=== Begin Enclosure ===
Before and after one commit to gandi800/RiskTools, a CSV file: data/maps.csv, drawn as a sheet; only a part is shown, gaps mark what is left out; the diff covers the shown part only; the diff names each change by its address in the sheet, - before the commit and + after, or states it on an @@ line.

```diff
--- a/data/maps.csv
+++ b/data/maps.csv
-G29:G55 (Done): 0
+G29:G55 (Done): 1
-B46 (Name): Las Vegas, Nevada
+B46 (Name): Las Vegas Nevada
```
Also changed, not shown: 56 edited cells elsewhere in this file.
=== End Enclosure ===
Exercise objective: Lines in the listing above that hold the string "Vegas" need counting. Please reply with the total only.

Solved problem: 2